The tax authorities of several countries are chasing Frank Vogel, the Dutch king of the CumEx trade. Claims ranging in the millions of euros are awaiting him in Belgium and Denmark. In Germany, he is a suspect in at least one criminal investigation. A reconstruction of the tumultuous career of a notorious dividend stripper.
The CumEx Files
‘Dit is georganiseerde misdaad in krijtstreeppak’
In heel Europa zijn landen jaren achtereen doelwit geweest van ‘bendes’ van bankiers, handelaren en hedgefondsen. Via ingenieuze constructies pleegden zij fraude met dividendbelasting. De schade loopt in de tientallen miljarden. In Duitsland loopt een strafrechtelijk onderzoek naar diverse banken en bankiers. ‘Georganiseerde misdaad in krijtstreeppak,’ noemt een kroongetuige het. Ook in Nederland is de Belastingdienst jarenlang slachtoffer geweest van dividendstrippende bankiers.
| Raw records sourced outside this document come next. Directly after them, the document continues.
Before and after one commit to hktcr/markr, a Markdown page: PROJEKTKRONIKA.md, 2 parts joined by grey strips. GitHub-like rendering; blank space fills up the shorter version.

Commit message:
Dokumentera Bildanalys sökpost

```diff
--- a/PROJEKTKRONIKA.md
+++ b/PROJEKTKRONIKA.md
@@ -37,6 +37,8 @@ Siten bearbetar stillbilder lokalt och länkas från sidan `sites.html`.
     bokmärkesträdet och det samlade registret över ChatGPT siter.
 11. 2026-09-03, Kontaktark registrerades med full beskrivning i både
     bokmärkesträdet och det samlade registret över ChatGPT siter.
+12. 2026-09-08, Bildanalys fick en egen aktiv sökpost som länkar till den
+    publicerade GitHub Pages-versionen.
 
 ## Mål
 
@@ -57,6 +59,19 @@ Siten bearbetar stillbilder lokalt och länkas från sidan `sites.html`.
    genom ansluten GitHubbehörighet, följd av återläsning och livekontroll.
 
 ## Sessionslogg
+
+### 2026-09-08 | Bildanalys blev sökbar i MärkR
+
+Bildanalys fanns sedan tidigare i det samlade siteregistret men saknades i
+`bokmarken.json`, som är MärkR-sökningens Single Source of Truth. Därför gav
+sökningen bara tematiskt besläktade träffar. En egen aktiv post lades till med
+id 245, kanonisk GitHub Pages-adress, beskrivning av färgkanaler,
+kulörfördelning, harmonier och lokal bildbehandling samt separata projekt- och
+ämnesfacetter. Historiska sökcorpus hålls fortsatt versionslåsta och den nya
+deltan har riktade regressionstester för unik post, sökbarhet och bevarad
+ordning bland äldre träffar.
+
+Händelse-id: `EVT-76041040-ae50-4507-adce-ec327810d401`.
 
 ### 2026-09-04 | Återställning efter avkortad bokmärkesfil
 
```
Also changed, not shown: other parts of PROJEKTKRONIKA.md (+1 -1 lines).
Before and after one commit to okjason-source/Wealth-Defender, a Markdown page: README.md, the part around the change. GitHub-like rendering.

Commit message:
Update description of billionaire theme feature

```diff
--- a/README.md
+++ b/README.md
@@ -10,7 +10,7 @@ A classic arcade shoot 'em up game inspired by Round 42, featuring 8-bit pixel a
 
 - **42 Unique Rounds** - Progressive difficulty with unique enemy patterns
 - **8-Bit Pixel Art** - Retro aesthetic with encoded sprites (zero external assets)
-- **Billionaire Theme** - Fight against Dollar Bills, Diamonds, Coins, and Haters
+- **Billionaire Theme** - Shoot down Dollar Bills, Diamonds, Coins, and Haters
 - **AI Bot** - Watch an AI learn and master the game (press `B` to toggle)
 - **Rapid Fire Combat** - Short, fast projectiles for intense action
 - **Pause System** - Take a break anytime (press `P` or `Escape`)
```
The CumEx-files is een onderzoek van 19 Europese journalistieke organisaties en wordt gecoördineerd door het Duitse nieuwsmedium CORRECTIV. Meer weten: cumex-files.com
At the end of 2005, the FIOD - the Dutch Fiscal Information and Investigation Service - was well aware that a Fortis division was engaged in dividend stripping. This type of trade with dividend has seriously disadvantaged tax authorities in a number of countries; the damage amounts to billions of euros. However, the FIOD did not share this information with sister services abroad, which therefore remained ignorant of the fact that their systems were susceptible to this type of fraud as well. It was not until 2013 that the CumEx scandal broke out in Germany.
Few banks committed the CumEx fraud as fanatically as state bank ABN Amro did. Since 2006, the Ministry of Finance had detailed knowledge of this. However, even after the Ministry became the owner of ABN Amro in 2008, the bank knowingly remained involved in transactions that seriously affected tax authorities. The Ministry did not share the knowledge of this fraud with the Minister and did not interfere with the CumEx trading.